--- START ---

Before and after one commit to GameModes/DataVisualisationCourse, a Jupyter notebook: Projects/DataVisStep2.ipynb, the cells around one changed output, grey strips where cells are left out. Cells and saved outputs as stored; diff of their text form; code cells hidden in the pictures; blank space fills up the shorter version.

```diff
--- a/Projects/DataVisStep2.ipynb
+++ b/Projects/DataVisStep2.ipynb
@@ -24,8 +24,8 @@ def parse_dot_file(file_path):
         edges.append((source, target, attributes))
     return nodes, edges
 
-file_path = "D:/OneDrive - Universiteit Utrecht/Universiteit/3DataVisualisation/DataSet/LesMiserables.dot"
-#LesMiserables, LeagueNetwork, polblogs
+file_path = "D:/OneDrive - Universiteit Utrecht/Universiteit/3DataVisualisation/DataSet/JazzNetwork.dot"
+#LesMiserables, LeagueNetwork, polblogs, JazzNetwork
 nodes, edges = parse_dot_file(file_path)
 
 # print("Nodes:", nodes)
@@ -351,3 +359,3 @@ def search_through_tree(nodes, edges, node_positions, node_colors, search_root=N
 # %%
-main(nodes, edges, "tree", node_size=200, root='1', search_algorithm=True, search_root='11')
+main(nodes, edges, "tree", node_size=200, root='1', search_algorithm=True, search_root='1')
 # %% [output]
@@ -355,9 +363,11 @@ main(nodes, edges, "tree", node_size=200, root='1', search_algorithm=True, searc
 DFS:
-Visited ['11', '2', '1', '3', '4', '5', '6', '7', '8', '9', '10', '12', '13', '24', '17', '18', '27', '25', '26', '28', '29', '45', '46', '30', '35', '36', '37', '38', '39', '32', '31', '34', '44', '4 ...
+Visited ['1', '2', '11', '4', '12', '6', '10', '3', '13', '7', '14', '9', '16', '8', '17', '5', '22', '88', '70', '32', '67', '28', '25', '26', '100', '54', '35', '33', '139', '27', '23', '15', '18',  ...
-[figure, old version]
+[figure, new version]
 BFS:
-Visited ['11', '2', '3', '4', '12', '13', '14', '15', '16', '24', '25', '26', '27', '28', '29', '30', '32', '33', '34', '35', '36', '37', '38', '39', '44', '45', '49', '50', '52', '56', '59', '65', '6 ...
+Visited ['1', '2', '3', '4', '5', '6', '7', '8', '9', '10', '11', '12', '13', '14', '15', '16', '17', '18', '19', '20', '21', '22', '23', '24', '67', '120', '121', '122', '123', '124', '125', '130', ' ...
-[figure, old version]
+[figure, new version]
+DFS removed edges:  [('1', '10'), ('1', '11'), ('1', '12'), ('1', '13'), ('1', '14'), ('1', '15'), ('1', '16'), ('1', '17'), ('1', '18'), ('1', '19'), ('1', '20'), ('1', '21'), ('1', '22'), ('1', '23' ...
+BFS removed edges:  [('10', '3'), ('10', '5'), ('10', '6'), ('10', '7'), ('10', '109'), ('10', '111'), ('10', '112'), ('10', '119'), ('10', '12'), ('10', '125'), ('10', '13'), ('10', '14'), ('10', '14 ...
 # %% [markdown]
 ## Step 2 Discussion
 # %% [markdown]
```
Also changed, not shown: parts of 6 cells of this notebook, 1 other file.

--- END ---

Task requirements -> Gather each line of the records holding the string "main".

Written reply ->
-main(nodes, edges, "tree", node_size=200, root='1', search_algorithm=True, search_root='11')
+main(nodes, edges, "tree", node_size=200, root='1', search_algorithm=True, search_root='1')
@@ -355,9 +363,11 @@ main(nodes, edges, "tree", node_size=200, root='1', search_algorithm=True, searc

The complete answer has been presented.